It never gets old for me — singing and dancing up Fifth Avenue each year with my children’s school — to celebrate the miracle that is Israel.
It is nothing short of exhilarating, in fact, to belt out a jazzed-up version of “Am Yisrael Chai” and an array of Israeli hits at the Celebrate Israel parade, held this past Sunday on a steamy sunny day in Manhattan.
The parade is really one of the few events in the Jewish community that bring together Jews of all stripes, representing synagogues, Jewish day schools, federations and Israeli organizations such as Tzofim (Israel Scouts), Leket Israel (the national food bank), and the Jewish Agency for Israel.
So it was with much dismay that I read Ha’aretz veteran journalist Chemi Shalev’s take on the parade, “Orthodox Jews dominate joyous Israel Parade in New York,” in the June 3 on-line edition. Shalev writes that if the parade had taken place in Israel, “it would have been taken automatically as a pro-settler march or as a demonstration organized by the religious Zionist Habayit Hayehudi party.”
He also notes that “the clear majority of the marchers belonged to Orthodox schools and yeshivas, sported kippot for males and modest dress for females, and separated boys from girls. A not-insignificant number of delegations also sported orange shirts, the color associated with the settler protests against the Gaza disengagement.”
Really? Our own school, Ben Porat Yosef, a modern Orthodox co-ed yeshiva in Paramus, NJ, sported orange T-shirts this year, and I can assure you it was not a political protest of any kind. The students, all in seventh grade and younger, had no whiff of any controversy — aside from the natural confusion some experienced when seeing visibly religious Jews, members of the anti-Zionist Neturei Karta, stage their own protest supporting a Palestinian state in the entire land of Israel. While I can’t speak for other Orthodox schools — and yes, there were many of them — at ours, the students were neither separated by gender nor told to wear excessively modest clothes — although the boys did have to wear long pants.
Shalev also writes that despite the parade’s ban on political demonstrations, “many of the Orthodox schools sported maps of Israel without the 1967 lines, shouted slogans in favor of one Jerusalem and ‘the holy city of Hebron’ and participated in a political post-parade concert in Central Park.”
I didn’t study each school’s shirts, but many appeared to keep with the parade’s theme of “Picture Israel; The Art & the Craft,” highlighting the diversity of the land, people, and accomplishments. Did some have maps of “greater Israel”? Undoubtedly, but one can argue that it is just as political to sport a map with the pre-1967 lines, implying that those are the final borders and denying the reality that Israel does in fact maintain control over a great swath of land over the Green Line. And how many Israelis would argue in favor of a divided Jerusalem or disregard the holiness of the patriarchs’ burial sites in Hebron? As for the post-parade concert, which has been held for years in Central Park, that is an entirely optional event — one that I personally have no interest in.

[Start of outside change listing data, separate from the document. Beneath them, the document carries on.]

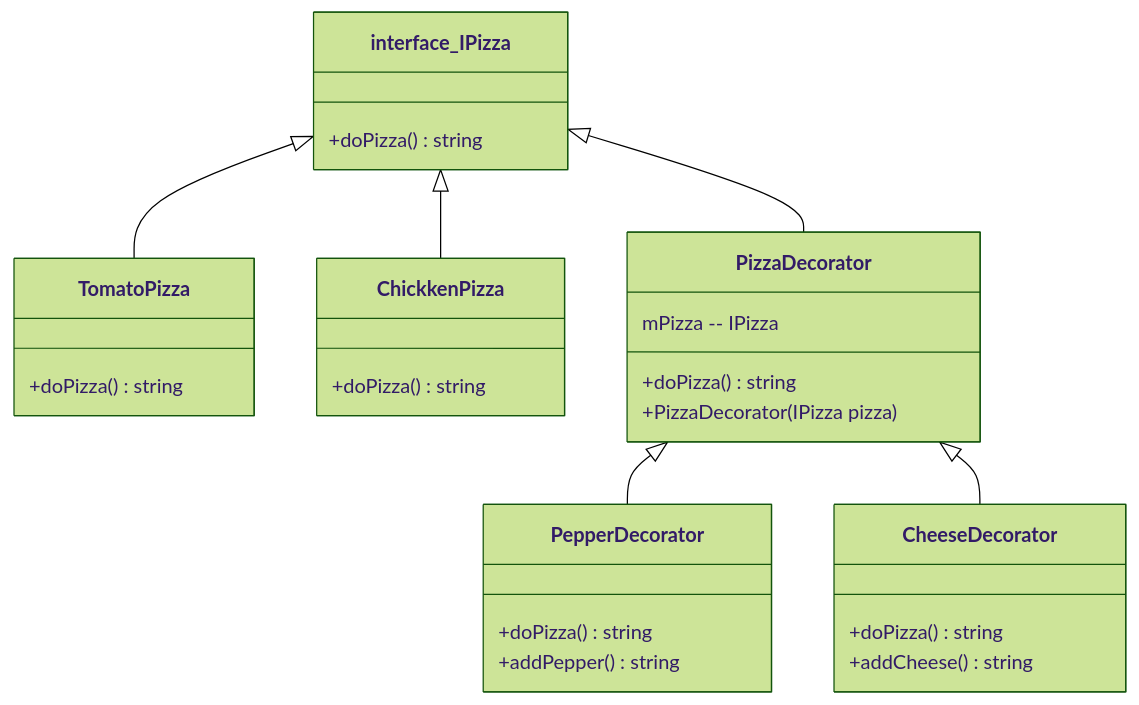
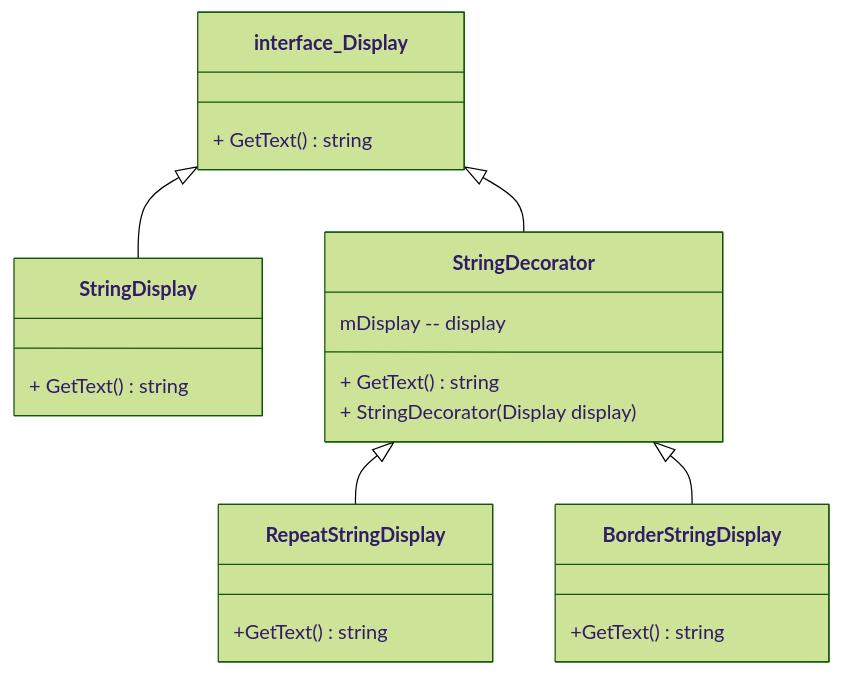
The second of 2 diagrams in Decorator/README.md (tungphan94/DesignPattern), drawn with Mermaid (forest theme) before and after one commit. The commit also changed other lines of this file and 1 other file, not shown here.

Commit message:
分かりやすいために、サンプルを変更

````diff
--- a/Decorator/README.md
+++ b/Decorator/README.md
@@ -37,20 +37,14 @@
 ```mermaid
 classDiagram
-interface_IPizza  <|-- TomatoPizza
-interface_IPizza  <|-- ChickkenPizza
-interface_IPizza  <|-- PizzaDecorator
-interface_IPizza : +doPizza()　string
-TomatoPizza : +doPizza()　string
-ChickkenPizza : +doPizza()　string
-PizzaDecorator: +doPizza()　string
-PizzaDecorator: mPizza -- IPizza
-PizzaDecorator: +PizzaDecorator(IPizza pizza)　
-PizzaDecorator <|-- PepperDecorator
-PizzaDecorator <|-- CheeseDecorator
-PepperDecorator: +doPizza()　string
-PepperDecorator: 
-PepperDecorator: +addPepper() string
-CheeseDecorator: +doPizza()　string
-CheeseDecorator: 
-CheeseDecorator: +addCheese() string
+interface_Display  <|-- StringDisplay
+interface_Display  <|-- StringDecorator
+interface_Display : + GetText()　string
+StringDisplay : + GetText()　string
+StringDecorator: + GetText()　string
+StringDecorator: mDisplay -- display
+StringDecorator: + StringDecorator(Display display)　
+StringDecorator <|-- RepeatStringDisplay
+StringDecorator <|-- BorderStringDisplay
+RepeatStringDisplay: +GetText()　string
+BorderStringDisplay: +GetText()　string
 ```
````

As I gazed onto the crowds of spectators lined up this year, I did not look at them and classify them according to their denominational affiliations — I just saw thousands of Jews expressing their love and support for Israel. And when I saw a little girl waving at us with excitement, I happily waved back without notice of how she was dressed or how religious her family appeared.
Isn’t that the essence of the parade — that we are all one people united by a common love for our homeland?